Our blog platform no longer supports comments.

You can contact us at bomblog@bom.gov.au.

Copyright | Disclaimer | Privacy


Contact our social media team at socialmedia@bom.gov.au

Global meteorological links making a difference at home and abroad

Global meteorological links making a difference at home and abroad

The Earth's atmosphere operates outside of political and geographical boundaries. Meteorology is a global science that moves forward through partnerships and collaboration. The Bureau works with partners in other countries, sharing information and resources to benefit people in Australia and around the world.

World Meteorological Day is celebrated each year on 23 March. It's an opportunity to recognise the essential daily contributions that national weather and water agencies make. It's also a time to consider how global cooperation helps us deliver our local services.

Video: Watch this short video to find out more about how global collaboration supports local forecasts and warnings.

Working with Pacific partners to improve observations

Australia has committed to supporting the Weather Ready Pacific initiative under the Pacific Meteorological Council. This project will enhance early warning systems and increase climate resilience in the Pacific region.

We'll provide the technical guidance and advice that the Pacific needs to improve its infrastructure, systems and training. This will make every nation in the region safer from severe weather.

'Severe weather events have devastating impacts on Pacific Island communities. It causes loss of life and damage to homes and infrastructure, agricultural lands, livelihoods, and economies,' General Manager of International Development, Dr Andrew Jones said.

'Communities are more vulnerable to extreme events as climate change increases their intensity and frequency.'

Three people looking equipment in a grassy area.

Image: Weather Ready Pacific in action: Vanuatu Meteorology staff with observations equipment at Bauerfield International Airport in Port Vila.

The Bureau has been a member of the World Meteorological Organization since its establishment in 1950. One of our roles is as a peer advisor in the Systematic Observations Financing Facility (SOFF).

We partner with key meteorological agencies in the Pacific region – Fiji, Kiribati, Samoa and the Solomon Islands. We bring our world-leading capabilities to help design solutions to support the safety, security and livelihoods of our neighbours.

The SOFF project focuses on funding improvements to atmospheric and marine observations. These are a fundamental element to improving weather and climate services, and early warnings for all.

Three men sign a document at a conference podium while another man looks on.

Image: Bureau CEO Dr Andrew Johnson signs the SOFF agreement at the World Meteorological Organization in Geneva, Switzerland

Sharing satellites

Surrounded by vast expanses of ocean, Australia relies on observations from land, oceans and satellites to observe the weather over this enormous region. This includes observations from other nations.

Thanks to our World Meteorological Organization membership, we have free access to data from around 30 satellites, operated by Europe, the US, Japan, India, and others.

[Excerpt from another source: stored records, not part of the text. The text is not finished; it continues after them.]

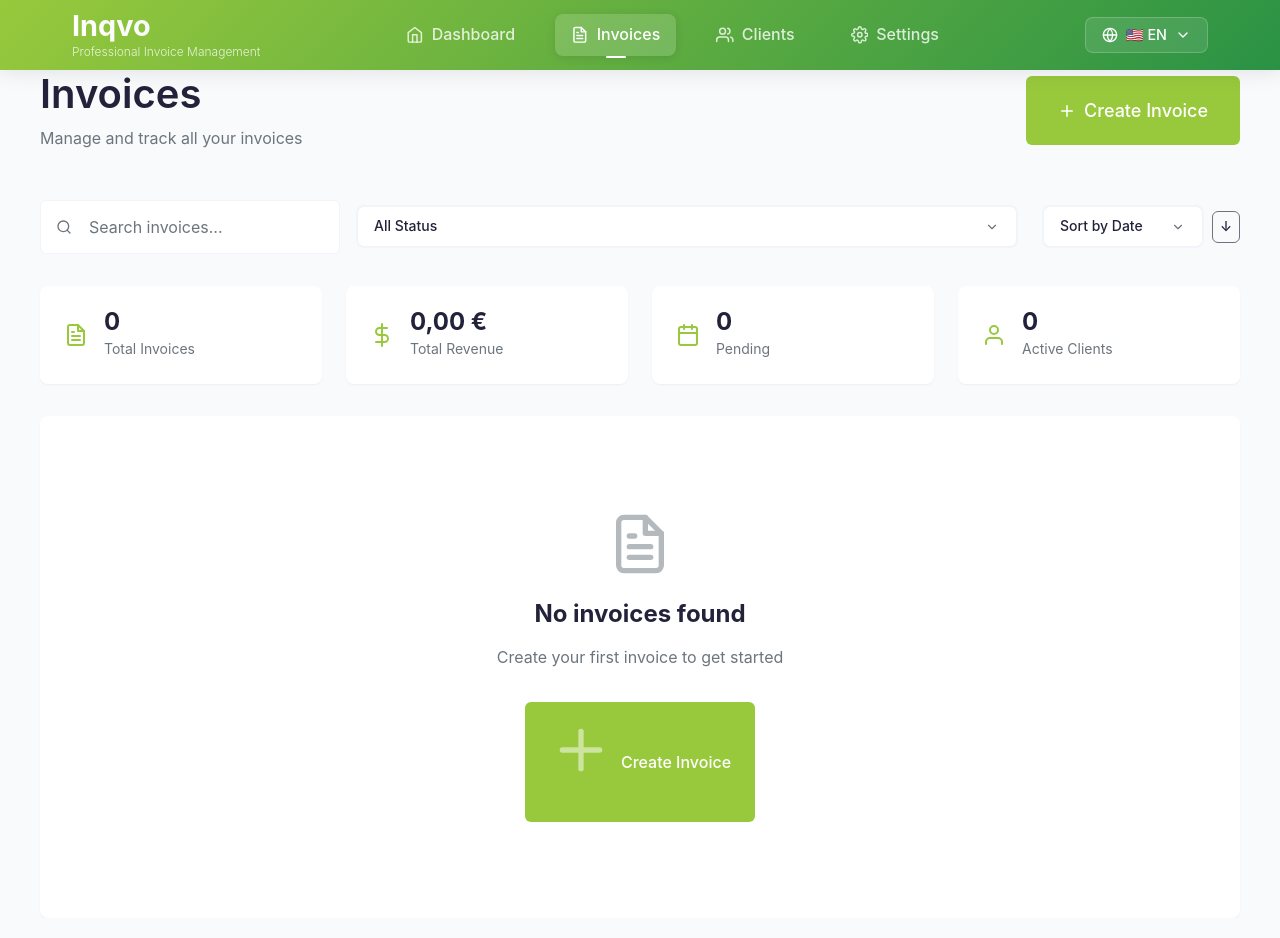
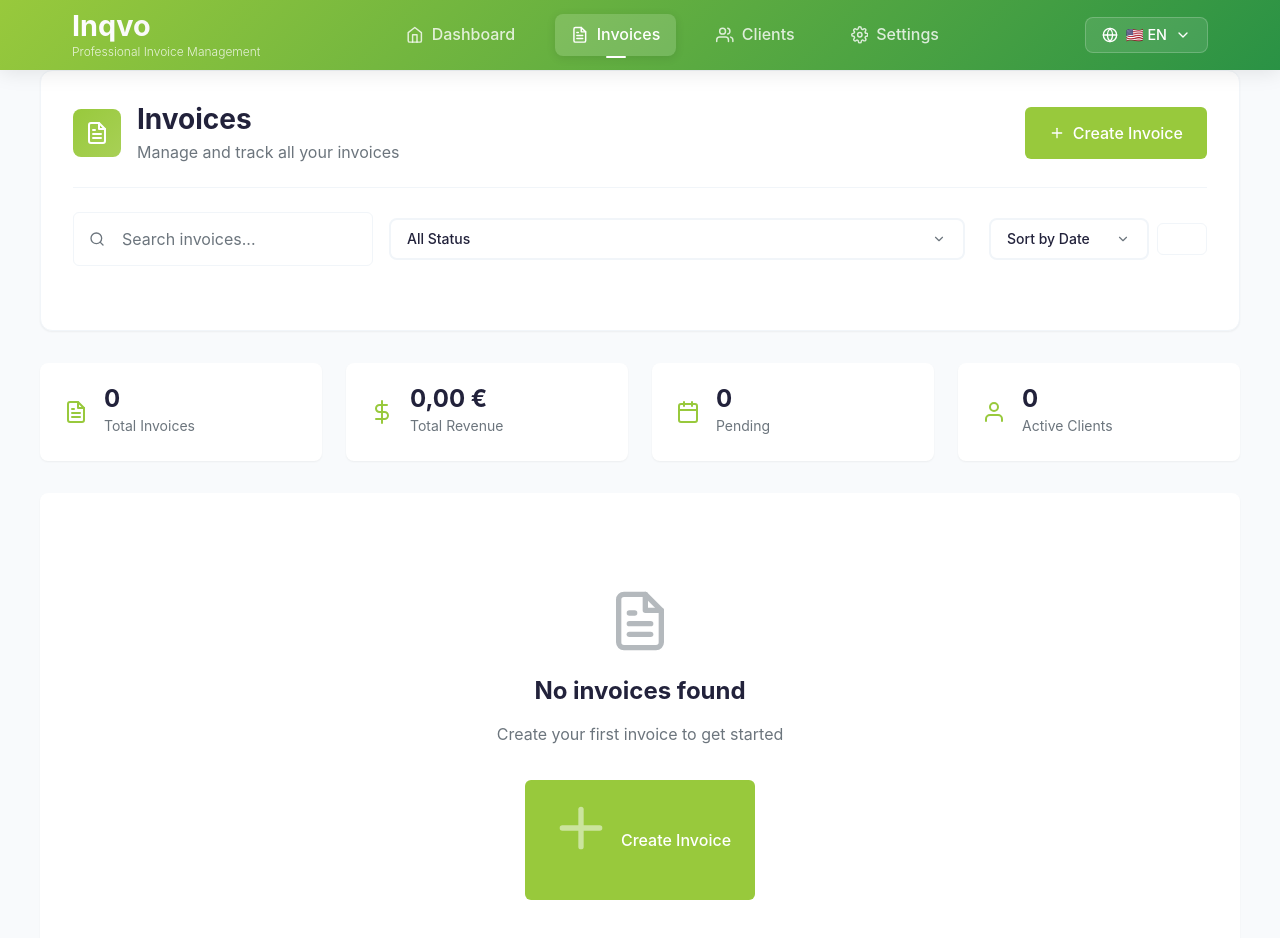
Before and after one commit to GHDryanovski19/Inqvo, a React (Vite) app: page /invoices in a window 1280 px wide. Shown: the top 938 px of the page. Built offline with nearby package versions, Linux system fonts and the light colour scheme.

Commit message:
Refactor header sections in Clients, Dashboard, InvoiceList, and Settings pages to utilize the new PageHeader component. Enhance UI consistency by standardizing header layouts and integrating action buttons for improved user interaction.

```diff
--- /dev/null
+++ b/src/components/UI/PageHeader/PageHeader.jsx
@@ -0,0 +1,50 @@
+import React from 'react'
+import { motion } from 'framer-motion'
+import Button from '../Button/Button'
+import './PageHeader.scss'
+
+const PageHeader = ({
+  title,
+  subtitle,
+  action,
+  icon,
+  className = '',
+  children
+}) => {
+  return (
+    <motion.div
+      className={`page-header ${className}`}
+      initial={{ opacity: 0, y: -20 }}
+      animate={{ opacity: 1, y: 0 }}
+      transition={{ duration: 0.3 }}
+    >
+      <div className="page-header__content">
+        <div className="page-header__info">
+          {icon && (
+            <div className="page-header__icon">
+              {icon}
+            </div>
+          )}
+          <div className="page-header__text">
+            <h1 className="page-header__title">{title}</h1>
+            {subtitle && <p className="page-header__subtitle">{subtitle}</p>}
+          </div>
+        </div>
+
+        {action && (
+          <div className="page-header__action">
+            {action}
+          </div>
+        )}
+      </div>
+
+      {children && (
+        <div className="page-header__children">
+          {children}
+        </div>
+      )}
+    </motion.div>
+  )
+}
+
+export default PageHeader
--- /dev/null
+++ b/src/components/UI/PageHeader/PageHeader.scss
@@ -0,0 +1,100 @@
+@use '../../../styles/variables' as *;
+@use '../../../styles/mixins' as *;
+
+.page-header {
+  background: $surface-color;
+  border-radius: $radius-xl;
+  padding: $spacing-xl;
+  margin-bottom: $spacing-xl;
+  box-shadow: $shadow-sm;
+  border: 1px solid $border-light;
+
+  &__content {
+    display: flex;
+    align-items: center;
+    justify-content: space-between;
+    gap: $spacing-lg;
+
+    @media (max-width: 768px) {
+      flex-direction: column;
+      align-items: flex-start;
+      gap: $spacing-md;
+    }
+  }
+
+  &__info {
+    display: flex;
+    align-items: center;
+    gap: $spacing-md;
+    flex: 1;
+
+    @media (max-width: 768px) {
+      width: 100%;
+    }
+  }
+
+  &__icon {
+    display: flex;
+    align-items: center;
+    justify-content: center;
+    width: 48px;
+    height: 48px;
+    background: linear-gradient(135deg, $primary-color 0%, #a8d056 100%);
+    color: white;
+    border-radius: $radius-lg;
+    font-size: 1.25rem;
+    flex-shrink: 0;
+
+    svg {
+      width: 24px;
+      height: 24px;
+    }
+  }
+
+  &__text {
+    flex: 1;
+    min-width: 0;
+  }
+
+  &__title {
+    font-size: 1.75rem;
+    font-weight: 700;
+    color: $text-color;
+    margin: 0 0 $spacing-xs 0;
+    line-height: 1.2;
+
+    @media (max-width: 768px) {
+      font-size: 1.5rem;
+    }
+  }
+
+  &__subtitle {
+    font-size: 1rem;
+    color: $text-secondary;
+    margin: 0;
+    line-height: 1.4;
+
+    @media (max-width: 768px) {
+      font-size: 0.875rem;
+    }
+  }
+
+  &__action {
+    flex-shrink: 0;
+
+    @media (max-width: 768px) {
+      width: 100%;
+
+      .btn {
+        width: 100%;
+        justify-content: center;
+      }
+    }
+  }
+
+  &__children {
+    margin-top: $spacing-lg;
+    padding-top: $spacing-lg;
+    border-top: 1px solid $border-light;
+  }
+}
--- /dev/null
+++ b/src/components/UI/PageHeader/index.js
@@ -0,0 +1 @@
+export { default } from './PageHeader'
--- /dev/null
+++ b/src/components/UI/SortDirectionButton/SortDirectionButton.jsx
@@ -0,0 +1,30 @@
+import React from 'react'
+import { FiChevronUp, FiChevronDown } from 'react-icons/fi'
+import './SortDirectionButton.scss'
+
+const SortDirectionButton = ({
+  direction = 'desc',
+  onChange,
+  size = 'sm',
+  variant = 'outline',
+  className = '',
+  title = 'Toggle sort direction'
+}) => {
+  const handleClick = () => {
+    const newDirection = direction === 'asc' ? 'desc' : 'asc'
+    onChange?.(newDirection)
+  }
+
+  return (
+    <button
+      className={`sort-direction-btn sort-direction-btn--${size} sort-direction-btn--${variant} ${className}`}
+      onClick={handleClick}
+      title={title}
+      type="button"
+    >
+      {direction === 'asc' ? <FiChevronUp /> : <FiChevronDown />}
+    </button>
+  )
+}
+
+export default SortDirectionButton
--- /dev/null
+++ b/src/components/UI/SortDirectionButton/SortDirectionButton.scss
@@ -0,0 +1,108 @@
+@use '../../../styles/variables' as *;
+@use '../../../styles/mixins' as *;
+
+.sort-direction-btn {
+  display: flex;
+  align-items: center;
+  justify-content: center;
+  border: none;
+  border-radius: $radius-md;
+  cursor: pointer;
+  transition: all $transition-normal;
+  background: transparent;
+  color: $text-secondary;
+
+  // Sizes
+  &--sm {
+    width: 32px;
+    height: 32px;
+    font-size: 14px;
+  }
+
+  &--md {
+    width: 36px;
+    height: 36px;
+    font-size: 16px;
+  }
+
+  &--lg {
+    width: 40px;
+    height: 40px;
+    font-size: 18px;
+  }
+
+  // Variants
+  &--outline {
+    border: 1px solid $border-light;
+    background: $surface-color;
+
+    &:hover {
+      border-color: $primary-color;
+      color: $primary-color;
+      background: rgba($primary-rgb, 0.05);
+    }
+
+    &:focus {
+      outline: none;
+      border-color: $primary-color;
+      box-shadow: 0 0 0 3px rgba($primary-rgb, 0.1);
+    }
+  }
+
+  &--ghost {
+    &:hover {
+      background: $bg-secondary;
+      color: $text-color;
+    }
+
+    &:focus {
+      outline: none;
+      background: $bg-secondary;
+      box-shadow: 0 0 0 3px rgba($primary-rgb, 0.1);
+    }
+  }
+
+  &--filled {
+    background: $bg-secondary;
+    color: $text-color;
+
+    &:hover {
+      background: $bg-tertiary;
+      color: $primary-color;
+    }
+
+    &:focus {
+      outline: none;
+      background: $bg-tertiary;
+      box-shadow: 0 0 0 3px rgba($primary-rgb, 0.1);
+    }
+  }
+
+  // States
+  &:disabled {
+    opacity: 0.5;
+    cursor: not-allowed;
+
+    &:hover {
+      background: transparent;
+      color: $text-secondary;
+    }
+  }
+
+  // Focus styles for accessibility
+  &:focus-visible {
+    outline: none;
+    box-shadow: 0 0 0 3px rgba($primary-rgb, 0.15);
+  }
+
+  // Icon styling
+  svg {
+    width: 1em;
+    height: 1em;
+    transition: transform $transition-fast;
+  }
+
+  &:hover svg {
+    transform: scale(1.1);
+  }
+}
--- /dev/null
+++ b/src/components/UI/SortDirectionButton/index.js
@@ -0,0 +1 @@
+export { default } from './SortDirectionButton'
--- a/src/pages/Dashboard/Dashboard.jsx
+++ b/src/pages/Dashboard/Dashboard.jsx
@@ -4,6 +4,7 @@ import { motion } from 'framer-motion'
 import { Link } from 'react-router-dom'
 import { FiPlus, FiFileText, FiDollarSign, FiClock, FiAlertTriangle, FiTrendingUp, FiUsers, FiCalendar } from 'react-icons/fi'
 import { useApp } from '../../contexts/AppContext'
+import PageHeader from '../../components/UI/PageHeader'
 import styles from './Dashboard.module.scss'
 
 const Dashboard = () => {
@@ -114,11 +115,17 @@ const Dashboard = () => {
         initial="hidden"
         animate="visible"
       >
-        {/* Welcome Section */}
-        <motion.div className={styles.welcomeSection} variants={itemVariants}>
-          <h1>{t('dashboard.welcome')}</h1>
-          <p>Manage your invoices and track your business growth</p>
-        </motion.div>
+        <PageHeader
+          title={t('dashboard.welcome')}
+          subtitle="Manage your invoices and track your business growth"
+          icon={<FiTrendingUp />}
+          action={
+            <Link to="/invoice/create" className={styles.actionButton}>
+              <FiPlus />
+              <span>{t('dashboard.createNewInvoice')}</span>
+            </Link>
+          }
+        />
 
         {/* Stats Grid */}
         <div className={styles.statsGrid}>
--- a/src/pages/InvoiceList/InvoiceList.jsx
+++ b/src/pages/InvoiceList/InvoiceList.jsx
@@ -18,6 +18,8 @@ import { useApp } from '../../contexts/AppContext'
 import { format } from 'date-fns'
 import Button from '../../components/UI/Button/Button'
 import Dropdown from '../../components/UI/Dropdown'
+import PageHeader from '../../components/UI/PageHeader'
+import SortDirectionButton from '../../components/UI/SortDirectionButton'
 import toast from 'react-hot-toast'
 import { exportInvoiceToPDF } from '../../utils/pdfExport'
 import './InvoiceList.scss'
@@ -118,19 +120,19 @@ const InvoiceList = () => {
 
   return (
     <div className="invoice-list">
-      <div className="invoice-list__header">
-        <div>
-          <h1>Invoices</h1>
-          <p>Manage and track all your invoices</p>
-        </div>
+      <PageHeader
+        title="Invoices"
+        subtitle="Manage and track all your invoices"
+        icon={<FiFileText />}
+        action={
           <Link to="/invoices/create">
-          <Button variant="primary" size="lg">
+            <Button variant="primary" size="md">
               <FiPlus />
               Create Invoice
             </Button>
           </Link>
-      </div>
-
+        }
+      >
         {/* Filters and Search */}
         <div className="invoice-list__filters">
           <div className="filters-left">
@@ -165,15 +167,15 @@ const InvoiceList = () => {
               size="sm"
             />
 
-          <Button
+            <SortDirectionButton
+              direction={sortOrder}
+              onChange={setSortOrder}
+              size="sm"
               variant="outline"
-            size="sm"
-            onClick={() => setSortOrder(sortOrder === 'asc' ? 'desc' : 'asc')}
-          >
-            {sortOrder === 'asc' ? '↑' : '↓'}
-          </Button>
+            />
           </div>
         </div>
+      </PageHeader>
 
       {/* Invoice Stats */}
       <div className="invoice-list__stats">
--- a/src/pages/Settings/Settings.jsx
+++ b/src/pages/Settings/Settings.jsx
@@ -21,6 +21,7 @@ import {
 import { useApp } from '../../contexts/AppContext'
 import Button from '../../components/UI/Button/Button'
 import Dropdown from '../../components/UI/Dropdown'
+import PageHeader from '../../components/UI/PageHeader'
 import toast from 'react-hot-toast'
 import {
   exportData,
@@ -249,21 +250,22 @@ const Settings = () => {
 
   return (
     <div className="settings">
-      <div className="settings__header">
-        <div>
-          <h1>Settings</h1>
-          <p>Configure your company information and application preferences</p>
-        </div>
+      <PageHeader
+        title="Settings"
+        subtitle="Configure your company information and application preferences"
+        icon={<FiSettings />}
+        action={
           <Button
             variant="primary"
-          size="lg"
+            size="md"
             onClick={handleSubmit(onSubmit)}
             loading={isSubmitting}
           >
             <FiSave />
             Save Settings
           </Button>
-      </div>
+        }
+      />
 
       <div className="settings__content">
         {/* Tabs */}
```
Also changed, not shown: src/pages/Clients/Clients.jsx (+60 -58 lines). Lines whose indentation alone changed are shown as unchanged.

'The Bureau has an especially close relationship with the Japan Meteorological Agency which goes back decades,' Agnes Lane, National Space Mission for Earth Observations program manager said.

'We receive data from Japan's Himawari satellite every 10 minutes. But as part of a special arrangement with Japan, we can also request data every two and a half minutes. We use this during natural disasters – not just for Australia but for the whole Pacific region.'

The Bureau uses satellite data from our international partners for weather forecasts and warnings, as well as in the advice we provide to the Australian community and emergency services every day.

Our meteorologists also provide tailored advice to key stakeholders. These include the aviation and maritime sectors, state emergency services and cultural events, such as sport and festivals.

A man working at a computer, with multiple screens showing data and tennis matches.

Image: Senior meteorologist Keris Arndt providing forecast advice at the Australian Open in January 2023.

Each year, we deliver approximately 700,000 public forecast services, 1.98 million aviation forecast products, more than 500,000 climate graphs and charts, 175,000 marine safety broadcasts and 19,000 weather and ocean warnings.

Since July 2021, we've issued more than 6200 flood products and 6000 thunderstorm and severe weather warnings. We've also delivered hundreds of briefings to our emergency service partners.

BOM Blog. Click this banner to subscribe for the inside story on weather, climate, water and oceans.

Comment. Tell us what you think of this article.

Share. Tell others.